Supreme court held that when statements are likely to go against or lead to incrimination by themselves or make a link in the chain of evidence, then the limitation of Article 20(3) of the Constitution would apply.

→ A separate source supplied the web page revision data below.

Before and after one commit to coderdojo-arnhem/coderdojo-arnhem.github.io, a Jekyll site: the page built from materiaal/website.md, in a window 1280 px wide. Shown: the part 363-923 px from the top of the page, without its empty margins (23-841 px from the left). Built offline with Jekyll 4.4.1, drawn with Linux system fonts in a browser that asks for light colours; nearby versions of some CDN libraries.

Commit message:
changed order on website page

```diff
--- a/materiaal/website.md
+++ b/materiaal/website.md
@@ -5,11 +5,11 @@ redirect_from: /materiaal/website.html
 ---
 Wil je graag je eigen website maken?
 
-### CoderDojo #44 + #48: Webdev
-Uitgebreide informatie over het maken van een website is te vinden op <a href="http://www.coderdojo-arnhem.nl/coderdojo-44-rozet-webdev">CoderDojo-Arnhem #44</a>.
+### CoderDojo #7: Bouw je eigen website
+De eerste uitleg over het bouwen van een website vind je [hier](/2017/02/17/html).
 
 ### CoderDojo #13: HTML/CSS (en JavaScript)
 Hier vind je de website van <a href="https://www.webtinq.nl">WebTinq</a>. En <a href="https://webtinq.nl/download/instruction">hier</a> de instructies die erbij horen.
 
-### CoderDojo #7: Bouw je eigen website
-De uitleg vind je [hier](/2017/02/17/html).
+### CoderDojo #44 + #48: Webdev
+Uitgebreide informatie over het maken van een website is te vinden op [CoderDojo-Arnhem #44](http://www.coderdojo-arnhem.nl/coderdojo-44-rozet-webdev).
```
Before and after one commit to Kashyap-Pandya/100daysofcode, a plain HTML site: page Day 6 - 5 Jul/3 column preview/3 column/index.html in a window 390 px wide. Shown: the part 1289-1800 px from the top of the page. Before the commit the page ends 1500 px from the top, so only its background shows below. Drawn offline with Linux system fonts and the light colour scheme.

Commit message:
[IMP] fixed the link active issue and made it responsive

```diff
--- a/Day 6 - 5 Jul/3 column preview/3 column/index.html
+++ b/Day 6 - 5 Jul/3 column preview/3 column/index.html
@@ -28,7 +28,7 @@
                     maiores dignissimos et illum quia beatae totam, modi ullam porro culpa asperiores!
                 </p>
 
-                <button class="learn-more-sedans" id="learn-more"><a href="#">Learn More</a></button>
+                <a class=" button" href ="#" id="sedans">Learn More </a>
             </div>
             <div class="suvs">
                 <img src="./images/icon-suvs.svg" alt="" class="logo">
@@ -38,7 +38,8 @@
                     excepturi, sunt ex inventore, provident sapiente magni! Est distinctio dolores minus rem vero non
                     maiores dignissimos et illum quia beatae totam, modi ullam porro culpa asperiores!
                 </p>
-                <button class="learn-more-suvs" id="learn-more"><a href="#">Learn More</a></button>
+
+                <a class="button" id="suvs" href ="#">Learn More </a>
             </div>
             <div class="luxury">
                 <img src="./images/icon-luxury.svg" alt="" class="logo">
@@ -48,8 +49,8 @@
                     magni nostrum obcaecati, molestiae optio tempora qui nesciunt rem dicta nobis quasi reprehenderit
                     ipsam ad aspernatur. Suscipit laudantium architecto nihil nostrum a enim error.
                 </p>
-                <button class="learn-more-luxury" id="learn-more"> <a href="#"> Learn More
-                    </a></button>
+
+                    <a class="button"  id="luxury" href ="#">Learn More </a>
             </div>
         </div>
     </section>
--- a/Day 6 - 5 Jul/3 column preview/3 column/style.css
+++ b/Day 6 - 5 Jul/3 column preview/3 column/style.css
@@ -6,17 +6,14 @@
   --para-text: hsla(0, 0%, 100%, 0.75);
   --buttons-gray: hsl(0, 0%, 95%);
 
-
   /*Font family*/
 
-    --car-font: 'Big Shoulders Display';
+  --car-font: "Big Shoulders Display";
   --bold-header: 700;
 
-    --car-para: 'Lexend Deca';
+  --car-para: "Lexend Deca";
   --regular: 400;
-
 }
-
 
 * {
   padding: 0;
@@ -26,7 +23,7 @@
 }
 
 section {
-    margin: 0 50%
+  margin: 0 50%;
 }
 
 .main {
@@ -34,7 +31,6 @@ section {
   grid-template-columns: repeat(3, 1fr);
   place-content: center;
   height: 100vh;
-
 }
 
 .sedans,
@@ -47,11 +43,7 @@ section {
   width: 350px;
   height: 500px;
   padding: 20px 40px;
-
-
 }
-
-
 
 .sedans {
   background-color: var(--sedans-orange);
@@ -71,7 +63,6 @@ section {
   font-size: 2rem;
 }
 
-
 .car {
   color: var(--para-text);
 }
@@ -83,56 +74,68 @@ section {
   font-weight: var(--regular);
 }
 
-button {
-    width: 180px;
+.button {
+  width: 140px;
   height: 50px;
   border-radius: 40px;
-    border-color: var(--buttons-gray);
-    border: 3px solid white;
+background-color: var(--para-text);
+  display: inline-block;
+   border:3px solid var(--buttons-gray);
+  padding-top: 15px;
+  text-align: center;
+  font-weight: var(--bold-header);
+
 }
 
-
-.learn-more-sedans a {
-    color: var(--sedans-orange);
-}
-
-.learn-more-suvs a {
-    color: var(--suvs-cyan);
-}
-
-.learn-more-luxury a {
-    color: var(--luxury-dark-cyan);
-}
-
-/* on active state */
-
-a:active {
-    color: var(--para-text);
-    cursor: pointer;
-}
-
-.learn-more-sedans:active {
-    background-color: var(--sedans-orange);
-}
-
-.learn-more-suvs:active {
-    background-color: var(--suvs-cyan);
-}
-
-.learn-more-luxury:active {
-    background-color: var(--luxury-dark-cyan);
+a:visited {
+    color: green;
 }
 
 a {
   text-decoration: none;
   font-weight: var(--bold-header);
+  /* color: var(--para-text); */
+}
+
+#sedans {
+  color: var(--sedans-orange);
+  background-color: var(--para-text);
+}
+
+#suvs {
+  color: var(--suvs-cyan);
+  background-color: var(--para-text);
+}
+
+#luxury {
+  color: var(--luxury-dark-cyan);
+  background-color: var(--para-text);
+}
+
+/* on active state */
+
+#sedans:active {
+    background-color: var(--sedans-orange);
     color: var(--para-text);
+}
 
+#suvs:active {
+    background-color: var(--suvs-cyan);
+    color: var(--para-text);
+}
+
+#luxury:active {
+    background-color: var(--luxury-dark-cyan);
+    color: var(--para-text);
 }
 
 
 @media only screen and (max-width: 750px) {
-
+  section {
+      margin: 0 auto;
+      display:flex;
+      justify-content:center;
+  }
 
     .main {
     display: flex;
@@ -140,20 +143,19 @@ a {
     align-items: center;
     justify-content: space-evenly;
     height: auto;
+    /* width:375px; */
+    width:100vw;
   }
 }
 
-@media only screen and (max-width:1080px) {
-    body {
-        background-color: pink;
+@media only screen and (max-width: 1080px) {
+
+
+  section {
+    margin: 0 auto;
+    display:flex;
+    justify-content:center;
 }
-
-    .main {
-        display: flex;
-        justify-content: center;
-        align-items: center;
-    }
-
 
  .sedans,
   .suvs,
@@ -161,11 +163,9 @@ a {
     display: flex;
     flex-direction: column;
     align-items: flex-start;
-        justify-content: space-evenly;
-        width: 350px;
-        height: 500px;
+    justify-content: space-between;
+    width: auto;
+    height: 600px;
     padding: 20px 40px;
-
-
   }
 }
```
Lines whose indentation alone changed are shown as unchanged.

Monday morning a Delhi court gave a judgment in the case CBI v. Mahesh Kumar Sharma & Ors. That the accused can't be forced to provide his electronic gadgets passwords, including phone computer, etc. After they are seized by the agency during an investigation as it may amount to compelling him to give self-incriminating testimony. Mentioning the SC verdict in the case of the narcoanalysis /lie detecting test the court held that it was necessary to take consent before the test of the accused or the nod, it is the same here because the password would hold the personal knowledge of the accused that can't be taken without permission. So, the court dismissed the CBI plea seeking an order for the accused to provide the password. The case relates to the arrest CBI made in September 2020 when a former deputy commissioner of the Central Board of Indirect Taxes (CBIT) and two others were accused of bribery. They allegedly conspired to influence public servants to clear a trade of imported toys that was stopped by the authorities. The prosecutor for the CBI said that the accused was released on bail on the condition that he will cooperate with the investigation agency and that the information brought into the light will lead to a fair investigation. The court said the accused has a fundamental right to maintain silence as per Article 20(3) of the Constitution and forcing him to reveal a password would be violative of the right. Article 20(3) of the constitution provides that “no person accused of any offence shall be compelled to be a witness against himself” However “Special Judge Naresh Kumar Laka, clarified that the investigating officer was within their right to access such data with the help of experts.”Suggesting that the agency can take help from a specialised agency in computer or legal hacking person to crack the computer password. Further, in the case, it was held by the Supreme court that when statements are likely to go against or lead to incrimination by themselves or make a link in the chain of evidence, then the limitation of Article 20(3) of the Constitution would apply. In this case, also, the investigating officer is seeking to find out further links in the chain of evidence by using the data which are lying inside the computer system of the accused.
Tags : #delhi supreme court #CBI #CBIT #Article20(3) # judge naresh kumar laka